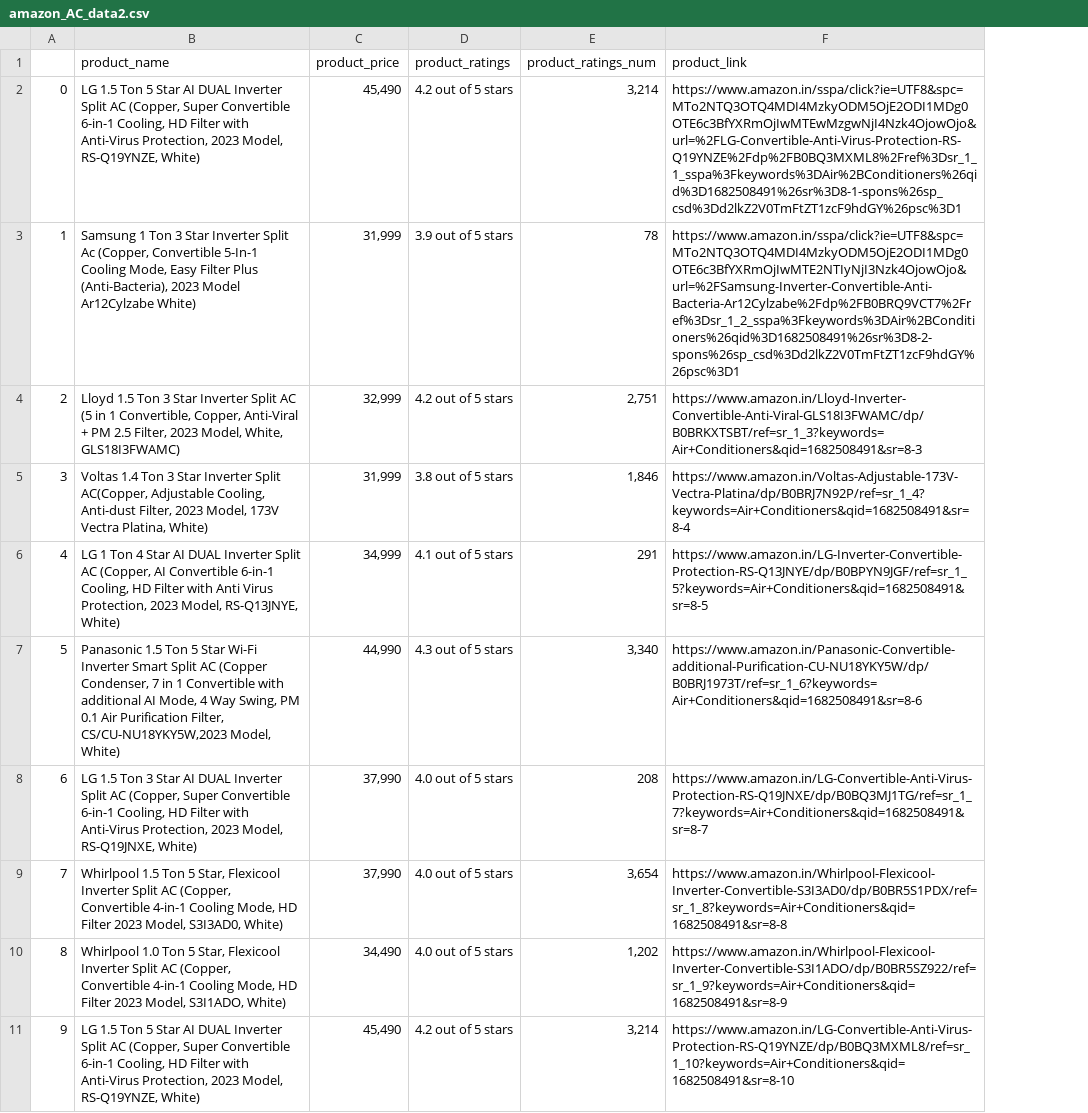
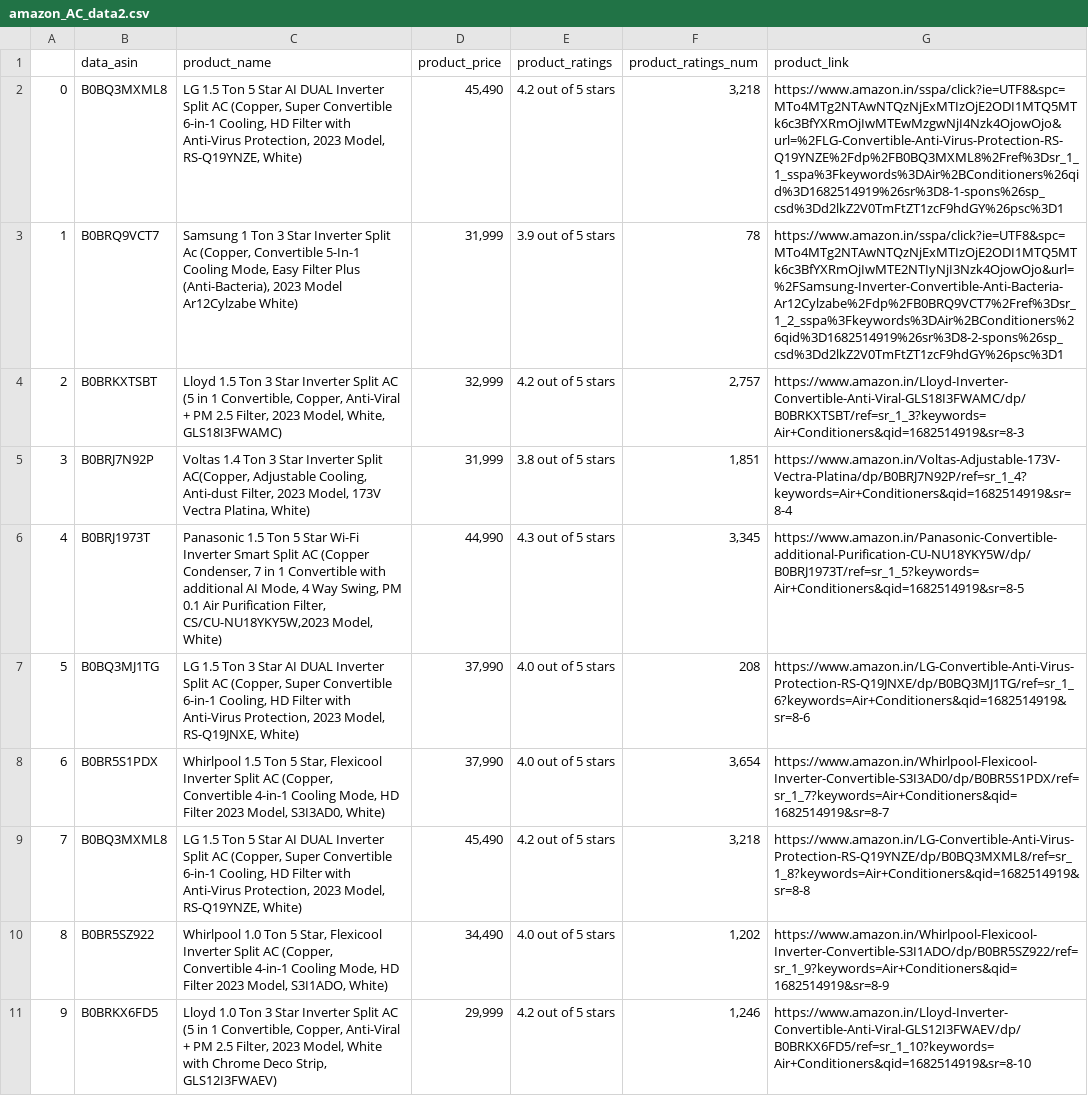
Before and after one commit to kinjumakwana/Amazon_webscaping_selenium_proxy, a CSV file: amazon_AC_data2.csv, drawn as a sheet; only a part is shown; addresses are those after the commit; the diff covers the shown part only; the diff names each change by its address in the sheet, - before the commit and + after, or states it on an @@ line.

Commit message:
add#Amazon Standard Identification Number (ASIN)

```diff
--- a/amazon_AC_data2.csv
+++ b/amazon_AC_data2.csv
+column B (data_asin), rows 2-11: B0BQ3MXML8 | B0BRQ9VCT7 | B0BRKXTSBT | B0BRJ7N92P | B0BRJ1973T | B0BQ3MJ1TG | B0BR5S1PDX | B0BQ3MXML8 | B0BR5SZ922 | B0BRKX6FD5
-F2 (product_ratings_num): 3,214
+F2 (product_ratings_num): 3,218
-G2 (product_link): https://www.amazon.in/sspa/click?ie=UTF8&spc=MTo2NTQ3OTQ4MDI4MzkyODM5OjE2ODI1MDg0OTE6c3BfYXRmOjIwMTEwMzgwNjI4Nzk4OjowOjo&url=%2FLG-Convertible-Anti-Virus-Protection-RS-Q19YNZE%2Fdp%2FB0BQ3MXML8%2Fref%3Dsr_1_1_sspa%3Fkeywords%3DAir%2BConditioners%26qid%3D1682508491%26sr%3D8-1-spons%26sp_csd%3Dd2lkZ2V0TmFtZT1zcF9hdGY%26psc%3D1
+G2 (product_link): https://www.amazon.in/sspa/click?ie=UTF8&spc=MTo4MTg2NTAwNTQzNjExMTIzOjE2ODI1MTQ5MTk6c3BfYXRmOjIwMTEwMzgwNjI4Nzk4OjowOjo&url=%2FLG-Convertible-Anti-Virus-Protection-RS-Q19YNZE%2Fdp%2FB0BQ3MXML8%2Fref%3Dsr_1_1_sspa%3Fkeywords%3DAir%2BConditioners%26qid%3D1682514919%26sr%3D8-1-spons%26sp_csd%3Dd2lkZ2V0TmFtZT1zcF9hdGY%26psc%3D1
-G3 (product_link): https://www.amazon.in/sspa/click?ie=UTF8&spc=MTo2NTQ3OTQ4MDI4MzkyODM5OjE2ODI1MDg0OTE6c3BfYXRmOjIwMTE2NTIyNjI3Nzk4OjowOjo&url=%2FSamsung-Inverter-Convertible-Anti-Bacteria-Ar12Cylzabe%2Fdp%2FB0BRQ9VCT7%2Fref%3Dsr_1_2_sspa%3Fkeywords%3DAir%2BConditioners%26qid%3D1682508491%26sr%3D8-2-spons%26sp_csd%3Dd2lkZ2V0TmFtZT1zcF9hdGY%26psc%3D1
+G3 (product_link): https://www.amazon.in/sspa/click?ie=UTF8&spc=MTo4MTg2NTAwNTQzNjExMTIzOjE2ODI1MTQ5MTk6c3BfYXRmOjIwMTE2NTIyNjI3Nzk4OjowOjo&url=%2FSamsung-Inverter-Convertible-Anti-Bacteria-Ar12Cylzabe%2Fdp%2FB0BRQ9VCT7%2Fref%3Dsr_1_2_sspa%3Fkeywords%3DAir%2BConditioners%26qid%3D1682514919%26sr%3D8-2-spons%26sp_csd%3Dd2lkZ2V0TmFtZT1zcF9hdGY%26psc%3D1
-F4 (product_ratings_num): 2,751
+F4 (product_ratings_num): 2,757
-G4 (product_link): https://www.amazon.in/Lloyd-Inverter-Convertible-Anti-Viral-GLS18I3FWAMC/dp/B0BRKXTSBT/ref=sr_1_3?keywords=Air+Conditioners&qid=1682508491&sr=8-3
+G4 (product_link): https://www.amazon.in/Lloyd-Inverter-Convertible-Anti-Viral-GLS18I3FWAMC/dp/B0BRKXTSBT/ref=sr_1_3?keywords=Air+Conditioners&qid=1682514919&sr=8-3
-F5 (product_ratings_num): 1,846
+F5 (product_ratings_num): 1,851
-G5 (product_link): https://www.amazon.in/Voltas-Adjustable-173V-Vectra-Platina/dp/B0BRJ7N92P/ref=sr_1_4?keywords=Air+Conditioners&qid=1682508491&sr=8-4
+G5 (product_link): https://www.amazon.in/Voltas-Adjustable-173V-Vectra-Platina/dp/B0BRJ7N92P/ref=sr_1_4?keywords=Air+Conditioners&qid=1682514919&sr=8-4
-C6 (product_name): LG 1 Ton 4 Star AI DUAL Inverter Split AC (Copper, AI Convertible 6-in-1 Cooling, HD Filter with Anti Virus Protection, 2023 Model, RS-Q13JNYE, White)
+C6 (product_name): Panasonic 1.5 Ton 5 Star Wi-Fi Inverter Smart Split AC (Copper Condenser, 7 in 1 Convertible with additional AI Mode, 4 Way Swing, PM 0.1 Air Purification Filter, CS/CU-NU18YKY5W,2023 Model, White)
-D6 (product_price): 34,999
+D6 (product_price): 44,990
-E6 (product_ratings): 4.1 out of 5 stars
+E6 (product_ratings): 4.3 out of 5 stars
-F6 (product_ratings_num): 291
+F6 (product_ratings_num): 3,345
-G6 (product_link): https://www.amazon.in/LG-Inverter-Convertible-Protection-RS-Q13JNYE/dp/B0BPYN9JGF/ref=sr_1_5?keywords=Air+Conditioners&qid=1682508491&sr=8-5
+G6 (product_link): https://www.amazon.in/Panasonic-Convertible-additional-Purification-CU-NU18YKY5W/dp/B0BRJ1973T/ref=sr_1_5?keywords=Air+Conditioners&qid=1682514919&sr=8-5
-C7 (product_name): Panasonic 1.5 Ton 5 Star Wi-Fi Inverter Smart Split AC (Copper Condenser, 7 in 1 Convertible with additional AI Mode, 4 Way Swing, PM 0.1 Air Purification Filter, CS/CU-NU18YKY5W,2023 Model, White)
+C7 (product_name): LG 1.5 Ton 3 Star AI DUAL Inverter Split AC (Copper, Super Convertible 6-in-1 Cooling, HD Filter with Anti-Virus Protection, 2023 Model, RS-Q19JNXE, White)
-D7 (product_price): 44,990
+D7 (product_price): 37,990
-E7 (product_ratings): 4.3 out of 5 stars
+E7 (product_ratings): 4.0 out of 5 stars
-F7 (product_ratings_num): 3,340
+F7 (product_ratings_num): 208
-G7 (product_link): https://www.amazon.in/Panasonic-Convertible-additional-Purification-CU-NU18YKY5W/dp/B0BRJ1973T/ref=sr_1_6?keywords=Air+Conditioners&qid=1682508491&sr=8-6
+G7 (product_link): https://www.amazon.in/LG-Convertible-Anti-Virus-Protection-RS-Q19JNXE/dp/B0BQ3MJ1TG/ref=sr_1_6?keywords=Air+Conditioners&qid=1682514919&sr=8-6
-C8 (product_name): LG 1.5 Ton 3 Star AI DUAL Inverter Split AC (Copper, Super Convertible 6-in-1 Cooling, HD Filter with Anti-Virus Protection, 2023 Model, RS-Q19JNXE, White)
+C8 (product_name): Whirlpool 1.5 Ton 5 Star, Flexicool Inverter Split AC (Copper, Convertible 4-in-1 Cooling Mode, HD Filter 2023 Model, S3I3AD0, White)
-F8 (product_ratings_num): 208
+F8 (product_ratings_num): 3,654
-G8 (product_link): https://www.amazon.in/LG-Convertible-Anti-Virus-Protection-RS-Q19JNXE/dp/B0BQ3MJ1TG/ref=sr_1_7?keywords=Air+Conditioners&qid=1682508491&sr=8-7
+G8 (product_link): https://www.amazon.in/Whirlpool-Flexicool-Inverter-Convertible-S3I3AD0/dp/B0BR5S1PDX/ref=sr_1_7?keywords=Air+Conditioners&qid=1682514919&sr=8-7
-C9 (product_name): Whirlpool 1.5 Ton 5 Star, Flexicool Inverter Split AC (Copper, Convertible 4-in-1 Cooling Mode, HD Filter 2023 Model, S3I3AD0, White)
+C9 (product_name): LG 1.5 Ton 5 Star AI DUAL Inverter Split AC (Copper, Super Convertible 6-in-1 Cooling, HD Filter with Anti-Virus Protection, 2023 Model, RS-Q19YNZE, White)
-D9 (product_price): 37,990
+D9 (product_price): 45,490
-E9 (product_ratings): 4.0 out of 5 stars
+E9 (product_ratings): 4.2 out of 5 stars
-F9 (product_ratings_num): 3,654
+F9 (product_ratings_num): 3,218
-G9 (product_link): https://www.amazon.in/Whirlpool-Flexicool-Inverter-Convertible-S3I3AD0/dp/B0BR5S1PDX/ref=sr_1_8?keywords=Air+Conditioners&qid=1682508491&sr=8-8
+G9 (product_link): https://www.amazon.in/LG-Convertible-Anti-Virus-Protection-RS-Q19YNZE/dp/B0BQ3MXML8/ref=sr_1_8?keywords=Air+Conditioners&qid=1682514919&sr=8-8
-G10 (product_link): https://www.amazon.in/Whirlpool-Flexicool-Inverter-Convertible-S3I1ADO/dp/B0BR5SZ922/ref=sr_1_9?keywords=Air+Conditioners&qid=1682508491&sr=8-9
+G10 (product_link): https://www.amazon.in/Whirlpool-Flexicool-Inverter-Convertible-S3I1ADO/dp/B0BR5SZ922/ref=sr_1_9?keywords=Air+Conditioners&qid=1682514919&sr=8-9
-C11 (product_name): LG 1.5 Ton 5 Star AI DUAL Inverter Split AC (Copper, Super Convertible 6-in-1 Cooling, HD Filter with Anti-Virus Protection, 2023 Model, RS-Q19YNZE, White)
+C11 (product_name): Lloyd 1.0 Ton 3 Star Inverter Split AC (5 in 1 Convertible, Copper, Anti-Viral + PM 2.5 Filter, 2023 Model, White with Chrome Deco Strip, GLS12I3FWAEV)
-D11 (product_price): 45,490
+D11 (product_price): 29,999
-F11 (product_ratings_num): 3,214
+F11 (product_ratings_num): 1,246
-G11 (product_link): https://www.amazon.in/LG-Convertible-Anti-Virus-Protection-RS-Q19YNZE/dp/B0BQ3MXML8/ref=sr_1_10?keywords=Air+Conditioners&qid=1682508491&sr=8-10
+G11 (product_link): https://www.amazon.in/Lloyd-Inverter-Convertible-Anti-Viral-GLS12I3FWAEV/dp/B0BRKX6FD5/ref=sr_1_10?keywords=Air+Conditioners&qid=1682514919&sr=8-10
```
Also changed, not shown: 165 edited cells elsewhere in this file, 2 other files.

┄┄┄┄┄┄

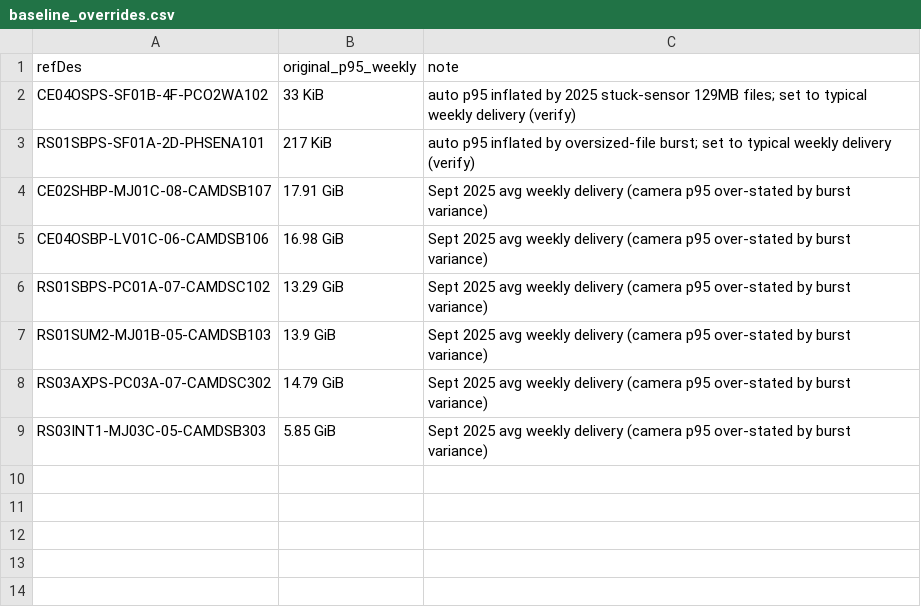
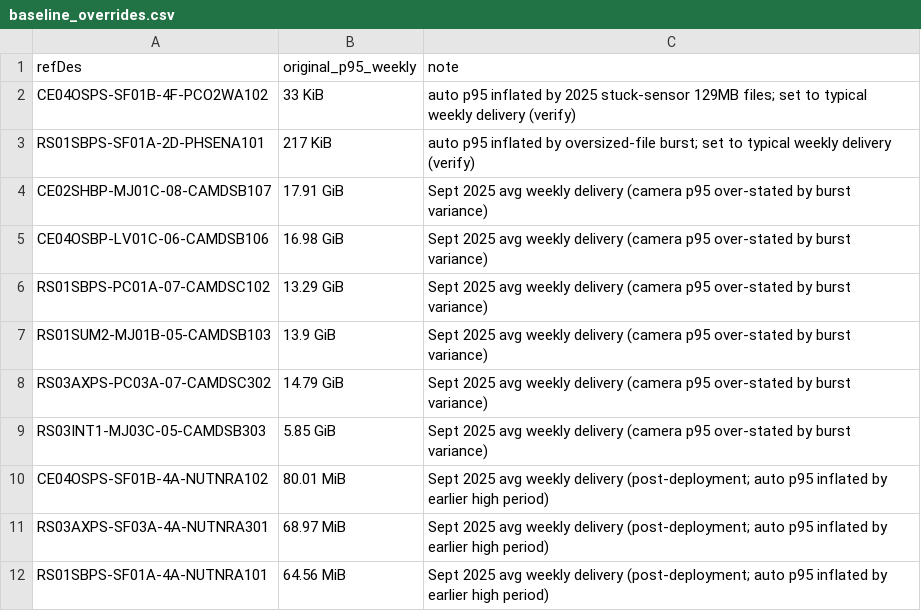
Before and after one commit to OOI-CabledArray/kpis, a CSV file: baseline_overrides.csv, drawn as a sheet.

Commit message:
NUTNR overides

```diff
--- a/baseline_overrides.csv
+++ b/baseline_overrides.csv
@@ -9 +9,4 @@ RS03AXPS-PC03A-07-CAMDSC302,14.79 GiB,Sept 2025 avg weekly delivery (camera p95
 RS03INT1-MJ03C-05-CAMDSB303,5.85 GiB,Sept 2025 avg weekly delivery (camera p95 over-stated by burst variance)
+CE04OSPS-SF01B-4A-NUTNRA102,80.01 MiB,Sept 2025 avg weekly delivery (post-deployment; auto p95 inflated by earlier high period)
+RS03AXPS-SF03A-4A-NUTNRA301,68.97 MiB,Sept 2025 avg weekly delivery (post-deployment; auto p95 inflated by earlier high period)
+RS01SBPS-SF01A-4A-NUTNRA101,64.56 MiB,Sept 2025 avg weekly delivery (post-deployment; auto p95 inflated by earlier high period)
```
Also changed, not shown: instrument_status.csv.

┄┄┄┄┄┄

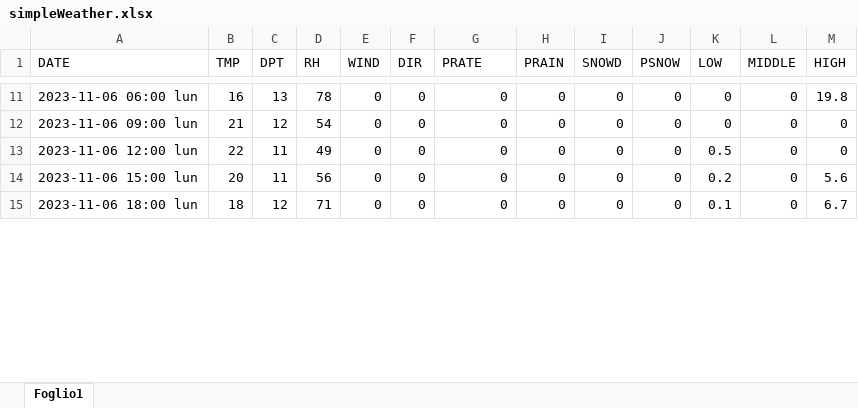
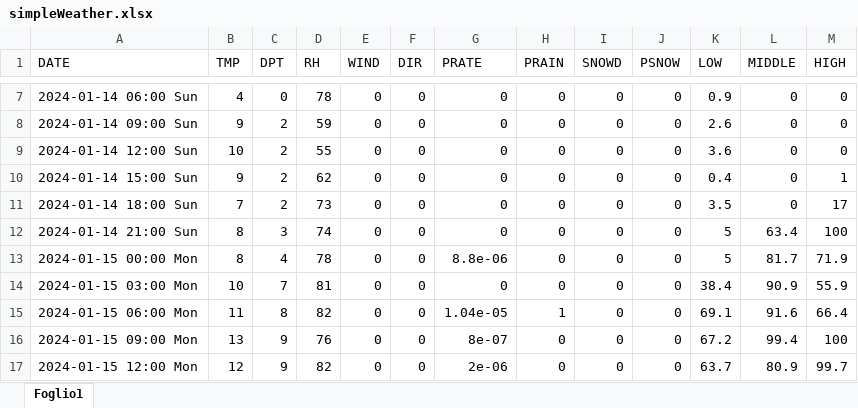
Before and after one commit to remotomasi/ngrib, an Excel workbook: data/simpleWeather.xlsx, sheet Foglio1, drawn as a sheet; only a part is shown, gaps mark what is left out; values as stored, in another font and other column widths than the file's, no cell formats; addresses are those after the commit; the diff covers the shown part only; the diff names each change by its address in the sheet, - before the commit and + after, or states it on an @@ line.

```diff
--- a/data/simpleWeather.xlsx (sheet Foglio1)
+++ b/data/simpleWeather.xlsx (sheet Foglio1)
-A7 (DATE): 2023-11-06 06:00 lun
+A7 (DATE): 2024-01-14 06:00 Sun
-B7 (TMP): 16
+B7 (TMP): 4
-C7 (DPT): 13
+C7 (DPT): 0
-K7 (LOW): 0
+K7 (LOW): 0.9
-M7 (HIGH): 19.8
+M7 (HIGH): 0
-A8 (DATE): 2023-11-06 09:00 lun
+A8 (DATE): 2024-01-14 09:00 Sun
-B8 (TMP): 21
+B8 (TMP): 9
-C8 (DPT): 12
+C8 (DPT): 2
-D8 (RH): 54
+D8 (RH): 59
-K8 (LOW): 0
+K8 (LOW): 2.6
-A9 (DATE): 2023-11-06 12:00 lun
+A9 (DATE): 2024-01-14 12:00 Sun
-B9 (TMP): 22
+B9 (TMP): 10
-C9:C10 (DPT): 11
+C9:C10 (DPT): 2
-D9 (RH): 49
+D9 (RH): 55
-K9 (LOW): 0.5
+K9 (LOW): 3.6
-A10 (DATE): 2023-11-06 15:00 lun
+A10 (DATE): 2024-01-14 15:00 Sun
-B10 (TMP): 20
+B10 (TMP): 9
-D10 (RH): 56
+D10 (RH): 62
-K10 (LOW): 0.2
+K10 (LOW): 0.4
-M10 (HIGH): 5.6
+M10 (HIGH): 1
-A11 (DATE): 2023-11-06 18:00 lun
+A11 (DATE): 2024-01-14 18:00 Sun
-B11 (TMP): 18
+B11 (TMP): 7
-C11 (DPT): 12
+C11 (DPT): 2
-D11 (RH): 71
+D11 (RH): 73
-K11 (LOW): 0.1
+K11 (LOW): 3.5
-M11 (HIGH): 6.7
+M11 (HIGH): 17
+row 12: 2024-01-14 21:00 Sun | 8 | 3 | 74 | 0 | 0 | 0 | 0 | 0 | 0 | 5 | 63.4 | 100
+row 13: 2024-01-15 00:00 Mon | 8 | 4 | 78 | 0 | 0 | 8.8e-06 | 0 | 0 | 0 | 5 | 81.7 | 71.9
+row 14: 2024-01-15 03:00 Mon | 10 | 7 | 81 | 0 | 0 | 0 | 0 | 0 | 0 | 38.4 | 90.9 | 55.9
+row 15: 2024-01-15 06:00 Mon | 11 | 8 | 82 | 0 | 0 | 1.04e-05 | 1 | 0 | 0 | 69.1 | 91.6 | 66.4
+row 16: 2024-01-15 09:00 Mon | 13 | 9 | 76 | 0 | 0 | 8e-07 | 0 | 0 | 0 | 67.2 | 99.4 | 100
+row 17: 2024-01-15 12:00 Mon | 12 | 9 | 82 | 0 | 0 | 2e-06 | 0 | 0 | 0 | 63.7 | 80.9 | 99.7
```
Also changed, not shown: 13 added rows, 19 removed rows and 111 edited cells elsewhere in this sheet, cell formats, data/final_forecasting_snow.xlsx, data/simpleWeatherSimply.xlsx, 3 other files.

┄┄┄┄┄┄

__Assignment__: Take the line above containing "to kinjumakwana/Amazon_webscaping_selenium_proxy, a", the line containing "add#Amazon Standard Identification", and all lines in between, and copy them exactly without anything else.

__Solution__:
Before and after one commit to kinjumakwana/Amazon_webscaping_selenium_proxy, a CSV file: amazon_AC_data2.csv, drawn as a sheet; only a part is shown; addresses are those after the commit; the diff covers the shown part only; the diff names each change by its address in the sheet, - before the commit and + after, or states it on an @@ line.

Commit message:
add#Amazon Standard Identification Number (ASIN)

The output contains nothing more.